To dope Cu with ZnO, copper nitrate was added to the precursor solution with a concentration of 5 mM. The synthesized ZnO and Cu:ZnO nanorods were subjected to field emission scanning electron microscopy (FESEM), energy-dispersive X-ray spectroscopy (EDAX) and photoluminescence (PL) studies to analyze the morphological, compositional and optical properties. To fabricate two-terminal devices using the prepared nanorods, electrode structures were fabricated on p-silicon covered with 500 nm SiO2 layer. The finger-type pattern was formed using the standard electron beam lithography and a lift-off technique . The thermally evaporated aluminum electrodes consisted of three 10-μm-wide fingers pointed head to head with a gap of 2–5 μm. These fingers were connected to 100 × 100 μm2 contacting pads for the probe contacts as shown in Fig. 1.
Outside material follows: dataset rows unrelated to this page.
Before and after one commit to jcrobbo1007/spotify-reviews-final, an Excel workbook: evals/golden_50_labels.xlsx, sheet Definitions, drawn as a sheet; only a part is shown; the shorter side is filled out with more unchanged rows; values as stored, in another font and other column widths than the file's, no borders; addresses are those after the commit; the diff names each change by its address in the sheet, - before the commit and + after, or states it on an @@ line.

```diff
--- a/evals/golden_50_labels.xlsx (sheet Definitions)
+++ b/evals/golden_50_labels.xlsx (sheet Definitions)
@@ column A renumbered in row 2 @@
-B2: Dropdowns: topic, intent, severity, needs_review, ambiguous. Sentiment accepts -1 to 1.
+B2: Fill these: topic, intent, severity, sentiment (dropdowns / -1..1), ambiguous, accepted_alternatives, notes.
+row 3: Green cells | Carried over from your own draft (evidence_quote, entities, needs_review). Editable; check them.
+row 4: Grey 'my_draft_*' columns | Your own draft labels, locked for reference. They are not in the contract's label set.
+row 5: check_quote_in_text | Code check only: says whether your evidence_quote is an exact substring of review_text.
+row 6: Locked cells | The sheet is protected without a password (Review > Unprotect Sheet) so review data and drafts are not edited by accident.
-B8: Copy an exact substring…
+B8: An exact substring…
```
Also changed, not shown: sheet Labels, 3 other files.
To prepare two-terminal nanorod devices with metal contacts, the prepared nanorods were dispersed in ethanol and sonicated for 10 min. Then, the nanorod-dispersed solution was drop-casted onto the metal fingers. The nanorod-spread substrate was annealed at 400 °C for 1 h by keeping a weight on the substrate to press the nanorods against the metal contacts, so that the contact between nanorods and metal electrodes was improved. After drop-casting and annealing, the substrates were examined through an optical microscope to identify the nanorods aligned with the metal contacts. Then, the identified nanorod devices were subjected to current-voltage measurements. Some of the nanorods aligned with metal electrodes are shown in the inset of Fig. 1. The red arrow in the top-left inset shows the aligned ZnO nanorod with one set of fingers. Current–voltage (I–V) measurements of the fabricated two-terminal devices were performed using a Keithley electrical parameter analyzer (4200 SCS). The I–V measurements were conducted in the dark and under the illumination of halogen (200 W) and UV light (325 nm). The fabricated Cu-doped ZnO device was also studied as a back-gated FET with the silicon substrate as the back gate.
3. Result and analysis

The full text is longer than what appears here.